The CMP establishes a two-tiered structure for managing emergency situations. At the highest level, the Crisis Management Team (CMT) is the policy group. The CMT makes policy decisions and holds ultimate responsibility for decisions involving communications, evacuation, University closings and business logistics and normalization. The CMT, comprising members of Penn’s senior administration, is directed by the President, and chaired by the Provost and Executive Vice President.
The second-tier includes the Incident Management Team (IMT). The IMT is the operations group and coordinates all operational responses to the emergency. The IMT establishes an Emergency Operations Center, comprising representatives of all relevant emergency response entities, such as DPS, Facilities and Environmental Health & Radiation Safety. The IMT operates under an incident command system composed of emergency personnel as needed.
The CMP outlines responsibilities of the CMT members and of the organizations comprising the IMT, and sets forth communications chains to be employed as necessary. Under the CMP, the Division of Public Safety and other agencies at Penn employ a functional system of command, control, communications and coordination that allow all schools and centers to operate in unison to prepare for, respond to and recover from any crisis incident that impacts the Penn community. This functional system operates by allowing the Incident Commander, as the leader of the IMT, to develop strategies to manage a crisis incident by using an ‘all-hazards’ approach that standardizes the operational response of the University across any type of crisis incident that could evolve.

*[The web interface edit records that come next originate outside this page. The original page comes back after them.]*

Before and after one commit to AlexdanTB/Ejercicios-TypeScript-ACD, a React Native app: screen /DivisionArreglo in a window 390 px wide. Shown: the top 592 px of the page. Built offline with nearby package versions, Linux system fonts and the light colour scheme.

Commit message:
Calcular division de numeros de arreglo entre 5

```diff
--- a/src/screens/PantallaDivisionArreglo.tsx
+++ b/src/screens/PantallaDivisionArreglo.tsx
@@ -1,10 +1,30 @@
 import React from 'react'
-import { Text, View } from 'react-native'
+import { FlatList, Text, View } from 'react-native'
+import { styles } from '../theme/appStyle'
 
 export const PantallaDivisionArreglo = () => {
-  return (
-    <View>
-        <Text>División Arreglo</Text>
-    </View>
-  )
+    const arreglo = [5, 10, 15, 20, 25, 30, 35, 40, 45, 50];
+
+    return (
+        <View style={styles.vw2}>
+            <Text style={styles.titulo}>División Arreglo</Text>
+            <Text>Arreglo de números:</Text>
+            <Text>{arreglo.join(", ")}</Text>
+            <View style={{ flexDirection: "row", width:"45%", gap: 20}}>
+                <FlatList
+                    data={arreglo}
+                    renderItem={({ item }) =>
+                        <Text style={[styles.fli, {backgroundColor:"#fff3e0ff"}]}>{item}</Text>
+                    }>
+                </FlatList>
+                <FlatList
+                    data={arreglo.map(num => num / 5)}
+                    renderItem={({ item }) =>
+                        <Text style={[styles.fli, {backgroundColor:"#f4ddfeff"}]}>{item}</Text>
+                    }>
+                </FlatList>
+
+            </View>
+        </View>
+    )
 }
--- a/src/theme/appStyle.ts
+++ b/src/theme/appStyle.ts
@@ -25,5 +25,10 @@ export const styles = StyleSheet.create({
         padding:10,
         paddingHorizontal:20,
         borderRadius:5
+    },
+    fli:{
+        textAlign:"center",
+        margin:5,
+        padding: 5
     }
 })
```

The CMP establishes three levels of campus emergencies.
Can be handled in the context of normal University operations and resources.
Examples of a Level I emergency include: A minor lab spill (chemical) of a limited and containable nature, fire alarm activations, burglaries, assaults, vehicular and pedestrian accidents.
Requires the IMT to convene to ensure a coordinated operational response; no major policy or communications issues are implicated at this level.
Examples of a Level II emergency include: A power outage, steam leak, flooding or a water main break affecting a limited portion of the campus.
The highest level of emergency, impacts the entire University or a significant portion of the University community, requiring coordinated operational and policy responses.
Examples of a Level III emergency include: A fire, a major flood or hurricane, an active shooter incident, a terrorist attack or an accidental release of a hazardous material (chemical, biological, nuclear etc.) not confined to a single or limited location.
Additionally, the plan defines a “Watch” for normal operations when all agencies and organizations are functioning normally and a “Warning” when there is a pending or potential critical incident or event that may impact the University within 24 hours.